The number one gap for most leaders and managers is the inability to hold people accountable for excellence. Below is an excerpt from Marty Clarke’s Leadership Land Mines.
The Confrontation Phobia land mine goes off whenever a manager chooses not to confront an issue because it’s just plain easier to take the path of least resistance and let it go. This is an ugly land mine because the ability to confront issues properly is at the very core of leadership. Confrontation is the business of meeting challenges big and small and managing through them. Unfortunately, too many managers avoid confrontation and in doing so detonate the Confrontation Phobia land mine which eventually has an extremely negative impact on their professional body of work.
As a manager, the path of least resistance is often your enemy. In avoiding this destructive land mine, I encourage you to keep three rules of thumb in mind. They are:
- What you accept you teach – that means if you look the other way when you should confront poor performance, behavior, or general unrest, you are teaching everyone who reports to you that this performance, behavior, or unrest is perfectly OK.

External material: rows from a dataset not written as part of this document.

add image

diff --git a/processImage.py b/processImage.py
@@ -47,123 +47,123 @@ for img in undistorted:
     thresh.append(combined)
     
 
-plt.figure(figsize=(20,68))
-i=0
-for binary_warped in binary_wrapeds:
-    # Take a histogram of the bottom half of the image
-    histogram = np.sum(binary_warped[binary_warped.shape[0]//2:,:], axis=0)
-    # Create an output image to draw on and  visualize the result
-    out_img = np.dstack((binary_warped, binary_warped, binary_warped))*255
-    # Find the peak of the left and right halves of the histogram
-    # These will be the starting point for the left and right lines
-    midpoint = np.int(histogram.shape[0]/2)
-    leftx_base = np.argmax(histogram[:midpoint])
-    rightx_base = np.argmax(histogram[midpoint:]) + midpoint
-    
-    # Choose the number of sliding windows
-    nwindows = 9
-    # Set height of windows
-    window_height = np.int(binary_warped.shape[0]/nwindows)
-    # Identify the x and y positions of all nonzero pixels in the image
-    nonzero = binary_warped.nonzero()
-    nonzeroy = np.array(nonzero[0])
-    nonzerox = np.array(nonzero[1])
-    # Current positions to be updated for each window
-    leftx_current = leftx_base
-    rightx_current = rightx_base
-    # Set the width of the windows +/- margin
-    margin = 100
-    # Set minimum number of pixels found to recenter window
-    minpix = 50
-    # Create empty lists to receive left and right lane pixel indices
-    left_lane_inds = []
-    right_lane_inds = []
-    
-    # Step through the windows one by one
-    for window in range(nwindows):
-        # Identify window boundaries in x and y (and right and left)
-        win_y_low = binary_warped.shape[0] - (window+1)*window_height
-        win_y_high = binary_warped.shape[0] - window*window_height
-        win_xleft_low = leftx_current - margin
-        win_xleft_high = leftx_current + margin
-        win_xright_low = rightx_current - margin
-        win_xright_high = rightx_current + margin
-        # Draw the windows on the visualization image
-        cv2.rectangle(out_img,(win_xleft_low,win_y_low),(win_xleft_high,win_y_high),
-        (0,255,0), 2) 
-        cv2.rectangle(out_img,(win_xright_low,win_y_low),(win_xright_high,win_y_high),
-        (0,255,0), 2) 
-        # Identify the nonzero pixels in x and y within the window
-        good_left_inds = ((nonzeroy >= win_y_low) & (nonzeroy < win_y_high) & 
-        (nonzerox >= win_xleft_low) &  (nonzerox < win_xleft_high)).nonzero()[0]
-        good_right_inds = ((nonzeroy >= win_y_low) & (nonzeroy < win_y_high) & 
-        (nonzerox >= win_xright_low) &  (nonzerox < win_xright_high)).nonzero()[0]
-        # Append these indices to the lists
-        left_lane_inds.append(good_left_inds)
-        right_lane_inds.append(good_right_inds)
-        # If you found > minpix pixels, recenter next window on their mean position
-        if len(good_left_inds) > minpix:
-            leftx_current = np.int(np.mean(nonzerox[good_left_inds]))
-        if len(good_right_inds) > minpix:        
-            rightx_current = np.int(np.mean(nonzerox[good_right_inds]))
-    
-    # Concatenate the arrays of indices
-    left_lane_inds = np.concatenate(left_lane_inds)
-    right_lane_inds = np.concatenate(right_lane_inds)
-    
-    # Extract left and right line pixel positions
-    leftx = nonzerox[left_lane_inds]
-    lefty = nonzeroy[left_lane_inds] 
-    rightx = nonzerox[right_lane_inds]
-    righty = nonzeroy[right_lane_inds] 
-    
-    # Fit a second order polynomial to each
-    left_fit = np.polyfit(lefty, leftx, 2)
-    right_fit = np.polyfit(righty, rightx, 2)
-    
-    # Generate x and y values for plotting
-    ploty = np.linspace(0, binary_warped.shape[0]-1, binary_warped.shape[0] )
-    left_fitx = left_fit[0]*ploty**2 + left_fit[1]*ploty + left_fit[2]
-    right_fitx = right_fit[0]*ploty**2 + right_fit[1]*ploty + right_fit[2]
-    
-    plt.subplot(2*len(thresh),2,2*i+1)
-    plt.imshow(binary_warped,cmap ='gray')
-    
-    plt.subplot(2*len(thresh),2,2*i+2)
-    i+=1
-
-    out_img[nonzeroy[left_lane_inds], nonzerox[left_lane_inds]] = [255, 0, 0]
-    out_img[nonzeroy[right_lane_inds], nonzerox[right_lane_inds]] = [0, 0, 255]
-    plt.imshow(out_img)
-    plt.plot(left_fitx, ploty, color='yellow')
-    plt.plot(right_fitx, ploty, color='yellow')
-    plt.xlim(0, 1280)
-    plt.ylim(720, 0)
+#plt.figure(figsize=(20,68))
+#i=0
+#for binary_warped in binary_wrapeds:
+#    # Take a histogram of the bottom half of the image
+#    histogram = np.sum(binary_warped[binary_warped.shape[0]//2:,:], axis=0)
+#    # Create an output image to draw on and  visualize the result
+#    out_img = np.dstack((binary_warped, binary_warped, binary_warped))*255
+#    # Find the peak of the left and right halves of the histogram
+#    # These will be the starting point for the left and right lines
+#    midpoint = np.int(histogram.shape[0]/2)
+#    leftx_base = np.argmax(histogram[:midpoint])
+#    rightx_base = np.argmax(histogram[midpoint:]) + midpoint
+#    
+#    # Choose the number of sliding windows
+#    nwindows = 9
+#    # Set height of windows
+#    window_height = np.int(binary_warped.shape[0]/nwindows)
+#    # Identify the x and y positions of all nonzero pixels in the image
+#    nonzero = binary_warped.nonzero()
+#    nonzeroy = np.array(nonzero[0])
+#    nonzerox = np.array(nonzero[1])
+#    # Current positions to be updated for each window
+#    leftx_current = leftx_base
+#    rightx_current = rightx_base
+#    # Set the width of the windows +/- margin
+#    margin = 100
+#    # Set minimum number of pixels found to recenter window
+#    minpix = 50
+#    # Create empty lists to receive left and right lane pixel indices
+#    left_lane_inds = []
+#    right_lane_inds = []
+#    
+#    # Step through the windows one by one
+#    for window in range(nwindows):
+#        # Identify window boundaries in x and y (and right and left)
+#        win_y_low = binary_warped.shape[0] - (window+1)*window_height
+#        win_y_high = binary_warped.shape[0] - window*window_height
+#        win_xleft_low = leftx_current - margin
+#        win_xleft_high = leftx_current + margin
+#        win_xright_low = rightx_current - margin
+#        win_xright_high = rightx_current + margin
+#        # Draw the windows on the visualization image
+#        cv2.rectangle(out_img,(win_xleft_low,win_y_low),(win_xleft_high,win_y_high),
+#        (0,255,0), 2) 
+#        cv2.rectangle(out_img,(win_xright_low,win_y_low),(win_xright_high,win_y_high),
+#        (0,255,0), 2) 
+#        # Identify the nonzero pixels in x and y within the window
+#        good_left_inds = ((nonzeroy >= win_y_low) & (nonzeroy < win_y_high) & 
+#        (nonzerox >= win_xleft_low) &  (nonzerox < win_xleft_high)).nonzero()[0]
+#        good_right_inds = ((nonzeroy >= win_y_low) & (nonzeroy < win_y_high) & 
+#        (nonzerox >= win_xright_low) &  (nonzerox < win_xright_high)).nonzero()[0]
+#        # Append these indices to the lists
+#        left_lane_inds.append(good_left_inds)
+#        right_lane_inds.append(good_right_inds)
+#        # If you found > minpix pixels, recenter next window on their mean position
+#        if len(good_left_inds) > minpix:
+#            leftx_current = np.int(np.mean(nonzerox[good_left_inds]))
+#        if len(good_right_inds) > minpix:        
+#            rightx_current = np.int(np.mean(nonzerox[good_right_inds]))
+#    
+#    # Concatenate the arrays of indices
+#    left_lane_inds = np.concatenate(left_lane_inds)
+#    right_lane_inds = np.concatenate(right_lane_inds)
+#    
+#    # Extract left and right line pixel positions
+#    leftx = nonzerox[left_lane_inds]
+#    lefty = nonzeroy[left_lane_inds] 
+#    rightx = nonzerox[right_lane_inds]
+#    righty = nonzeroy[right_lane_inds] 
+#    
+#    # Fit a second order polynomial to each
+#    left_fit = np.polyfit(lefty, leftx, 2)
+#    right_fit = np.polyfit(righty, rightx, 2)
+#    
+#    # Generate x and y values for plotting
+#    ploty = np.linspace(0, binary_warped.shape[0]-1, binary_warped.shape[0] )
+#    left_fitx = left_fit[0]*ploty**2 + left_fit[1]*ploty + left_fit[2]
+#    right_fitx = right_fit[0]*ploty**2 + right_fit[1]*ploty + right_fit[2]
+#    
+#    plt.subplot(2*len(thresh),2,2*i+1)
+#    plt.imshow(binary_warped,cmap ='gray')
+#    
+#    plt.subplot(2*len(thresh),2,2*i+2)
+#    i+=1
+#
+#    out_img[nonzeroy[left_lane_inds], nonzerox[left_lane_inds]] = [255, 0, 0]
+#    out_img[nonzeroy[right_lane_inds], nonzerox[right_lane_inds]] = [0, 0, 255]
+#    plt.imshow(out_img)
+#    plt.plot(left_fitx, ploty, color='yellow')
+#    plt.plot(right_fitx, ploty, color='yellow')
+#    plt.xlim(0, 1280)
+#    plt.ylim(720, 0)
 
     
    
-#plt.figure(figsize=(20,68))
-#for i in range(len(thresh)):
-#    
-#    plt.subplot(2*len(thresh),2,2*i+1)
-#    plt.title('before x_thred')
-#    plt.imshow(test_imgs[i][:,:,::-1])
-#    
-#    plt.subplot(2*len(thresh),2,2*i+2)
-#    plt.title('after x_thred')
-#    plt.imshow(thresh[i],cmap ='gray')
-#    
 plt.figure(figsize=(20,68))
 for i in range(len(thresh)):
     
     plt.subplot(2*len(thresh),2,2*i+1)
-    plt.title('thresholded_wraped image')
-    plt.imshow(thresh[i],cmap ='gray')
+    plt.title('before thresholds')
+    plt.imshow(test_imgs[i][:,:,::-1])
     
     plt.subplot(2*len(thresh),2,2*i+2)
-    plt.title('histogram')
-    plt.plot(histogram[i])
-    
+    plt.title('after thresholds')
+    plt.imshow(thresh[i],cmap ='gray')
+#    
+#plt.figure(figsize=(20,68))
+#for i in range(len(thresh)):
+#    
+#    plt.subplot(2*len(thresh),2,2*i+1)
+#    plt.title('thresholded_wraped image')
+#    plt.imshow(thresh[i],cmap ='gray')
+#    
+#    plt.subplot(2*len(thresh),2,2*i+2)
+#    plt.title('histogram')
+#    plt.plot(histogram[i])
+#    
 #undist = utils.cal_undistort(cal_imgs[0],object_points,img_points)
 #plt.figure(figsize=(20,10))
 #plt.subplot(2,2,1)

- Now is better than later – or think, but think fast. The Confrontation Phobia land mine is deadly but speed is its mortal enemy. Speed is by far your most important weapon in avoiding the Confrontation Phobia land mine.
Is that the hill you want to die on? – Not every situation, comment, or behavior needs to be confronted. So to avoid becoming a micro-manager, the simple question, “Is this the hill you want to die on? can be extremely useful in helping you decide where, when, and how to apply your efforts. You can use the following three guidelines in order to help you make the best decision for yourself, your team, and the company.
1. Is it good for business?
2. Is it consistent with my pattern?
3. Do I have my reasons worked out in my head?
The wisdom in this blog entry comes from Marty Clarke’s Leadership Land Mines – 8 Management Catastrophes and How to Avoid them. Click here to see Gary’s book report on Clarke’s book.